Why was Club Workspace rather under my radar? Was it the forgettable name? Or the fact that the big personalities from The Office Group and WeWork steal all the PR limelight? Or were its roots in conventional office lettings something to do with it?
Lack of notoriety aside, it’s a big operator in London. There are 19 Club Workspaces, all housed in bigger Workspace entities, the 30-year-old FTSE250 company that owns and operates 335,000sq m of flexible office space in 67 properties across the capital.
At 34,000sq m, Kennington Park Business Centre, near Oval station, is the biggest site, and doubles as Workspace’s HQ, which bizarrely has a Mini trapped in a wall of fluted glass in one room.
The co-working-style Club Workspace which opened here in 2013 has space for 99 hotdeskers, 24 open-plan fixed desks, and five private offices.

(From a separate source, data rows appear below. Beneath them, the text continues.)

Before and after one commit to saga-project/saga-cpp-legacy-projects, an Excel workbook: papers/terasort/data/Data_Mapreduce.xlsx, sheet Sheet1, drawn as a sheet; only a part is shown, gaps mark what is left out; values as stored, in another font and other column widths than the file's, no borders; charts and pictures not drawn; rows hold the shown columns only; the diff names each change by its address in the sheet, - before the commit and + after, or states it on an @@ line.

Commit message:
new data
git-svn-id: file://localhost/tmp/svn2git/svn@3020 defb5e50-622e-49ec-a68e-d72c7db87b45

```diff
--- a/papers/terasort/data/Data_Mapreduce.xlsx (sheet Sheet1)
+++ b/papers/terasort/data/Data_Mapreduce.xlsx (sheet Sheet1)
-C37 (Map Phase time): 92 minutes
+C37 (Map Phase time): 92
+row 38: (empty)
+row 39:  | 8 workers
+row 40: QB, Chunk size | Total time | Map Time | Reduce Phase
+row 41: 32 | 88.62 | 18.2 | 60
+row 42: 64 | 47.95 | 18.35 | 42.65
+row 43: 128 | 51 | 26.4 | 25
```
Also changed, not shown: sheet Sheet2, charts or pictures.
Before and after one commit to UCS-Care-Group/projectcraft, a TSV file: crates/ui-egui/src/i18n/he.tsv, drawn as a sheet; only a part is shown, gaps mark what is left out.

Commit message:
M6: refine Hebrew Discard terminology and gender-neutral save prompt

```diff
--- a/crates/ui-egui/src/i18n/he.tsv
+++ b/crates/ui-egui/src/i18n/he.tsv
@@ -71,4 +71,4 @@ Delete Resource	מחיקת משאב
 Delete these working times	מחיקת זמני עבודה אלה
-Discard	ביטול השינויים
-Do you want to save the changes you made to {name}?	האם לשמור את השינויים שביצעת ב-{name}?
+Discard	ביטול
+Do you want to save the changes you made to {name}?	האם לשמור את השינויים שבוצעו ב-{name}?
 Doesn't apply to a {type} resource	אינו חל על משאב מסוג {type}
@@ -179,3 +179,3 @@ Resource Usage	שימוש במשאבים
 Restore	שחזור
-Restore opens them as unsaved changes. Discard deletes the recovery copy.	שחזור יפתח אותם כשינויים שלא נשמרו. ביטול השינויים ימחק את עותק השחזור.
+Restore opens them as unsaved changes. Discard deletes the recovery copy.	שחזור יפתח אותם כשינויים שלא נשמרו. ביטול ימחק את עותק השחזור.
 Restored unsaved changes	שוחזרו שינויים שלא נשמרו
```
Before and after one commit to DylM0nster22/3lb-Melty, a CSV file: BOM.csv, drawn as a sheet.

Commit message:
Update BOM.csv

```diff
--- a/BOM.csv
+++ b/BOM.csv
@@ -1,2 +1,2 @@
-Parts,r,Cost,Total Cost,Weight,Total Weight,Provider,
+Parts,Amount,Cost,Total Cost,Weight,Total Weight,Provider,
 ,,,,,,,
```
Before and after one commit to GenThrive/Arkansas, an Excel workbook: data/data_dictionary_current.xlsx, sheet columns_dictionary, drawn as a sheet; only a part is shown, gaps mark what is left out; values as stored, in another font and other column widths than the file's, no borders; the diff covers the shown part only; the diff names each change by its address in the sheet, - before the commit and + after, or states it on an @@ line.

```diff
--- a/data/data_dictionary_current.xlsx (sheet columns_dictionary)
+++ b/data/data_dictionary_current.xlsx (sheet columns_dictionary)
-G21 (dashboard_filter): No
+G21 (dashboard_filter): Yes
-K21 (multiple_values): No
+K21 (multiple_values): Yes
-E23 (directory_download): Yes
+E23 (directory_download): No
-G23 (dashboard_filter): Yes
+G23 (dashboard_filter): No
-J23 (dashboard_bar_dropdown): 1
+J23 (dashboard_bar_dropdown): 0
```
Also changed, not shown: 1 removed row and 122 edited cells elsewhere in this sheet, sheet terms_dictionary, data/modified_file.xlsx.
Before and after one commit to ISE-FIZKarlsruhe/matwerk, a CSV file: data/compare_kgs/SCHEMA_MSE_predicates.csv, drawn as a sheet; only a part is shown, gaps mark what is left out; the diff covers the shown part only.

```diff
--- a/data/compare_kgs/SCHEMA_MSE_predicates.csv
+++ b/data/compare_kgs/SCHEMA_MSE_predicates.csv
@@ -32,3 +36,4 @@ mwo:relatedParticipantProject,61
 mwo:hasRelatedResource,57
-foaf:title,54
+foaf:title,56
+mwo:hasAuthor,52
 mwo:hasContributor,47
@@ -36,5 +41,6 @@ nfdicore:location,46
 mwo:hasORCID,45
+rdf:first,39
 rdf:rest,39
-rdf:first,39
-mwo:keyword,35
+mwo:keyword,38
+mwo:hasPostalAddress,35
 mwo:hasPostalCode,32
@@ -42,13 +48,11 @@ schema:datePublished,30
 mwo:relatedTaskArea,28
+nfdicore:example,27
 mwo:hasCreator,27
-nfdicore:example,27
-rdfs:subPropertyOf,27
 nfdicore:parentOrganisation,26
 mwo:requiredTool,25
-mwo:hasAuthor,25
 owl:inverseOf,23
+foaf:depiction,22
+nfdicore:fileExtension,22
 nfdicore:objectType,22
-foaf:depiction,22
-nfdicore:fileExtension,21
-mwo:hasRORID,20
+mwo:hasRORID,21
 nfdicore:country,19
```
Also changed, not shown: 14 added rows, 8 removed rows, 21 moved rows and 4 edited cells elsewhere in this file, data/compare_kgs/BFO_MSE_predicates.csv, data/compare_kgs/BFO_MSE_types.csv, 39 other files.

While the six-to-eight-person office rooms are let on six-monthly contracts at £2,500, the fixed desks and hotdeskers (at £350 and £300 respectively) are monthly arrangements. All exclude VAT. So Club Workspace cunningly serves two purposes.
Firstly, its interiors are intended to add vibrancy to the business centre offer upstairs. At Kennington Park, Generate Studio has exposed the brickwork and ceilings, and installed wooden “tiled” desk tops, pale blue Anglepoise lamps.
And secondly, the Club concept gives the Workspace mothership “a touch point with customers at a much earlier stage, so they grow with us”, says John Robson, Workspace’s head of asset management. Since 2014, 51 Club businesses have moved into office space that’s rented out on a standard lease length of two years, though on average people stay for eight years. That sounds like it makes sense.
And now, Workspace’s first new-build will open in late summer in Shoreditch. The Frames by Squire and Partners will be a 5,575sq m business centre with Club Workspace front of house.
The atmosphere in Kennington’s Club Workspace is what any fleeting visitor to these outfits has come to expect: quietly convivial. And, like any new environment, one must learn its quirks. Despite it being on a big campus, the only place I could find to park a push bike was under a sign warning that these bike racks were for gym members only.
And despite having to register online in advance, my internet access on the day was not smooth. What’s more, it felt positively evil to be making myself a tea at the shared kitchen area in Public Enemy Number One: a disposable cup. But that is probably just my petty neurosis.
By positioning its co-working spaces under the same roof as its more conventional office lettings, Club Workspace allows startups to step up when business takes off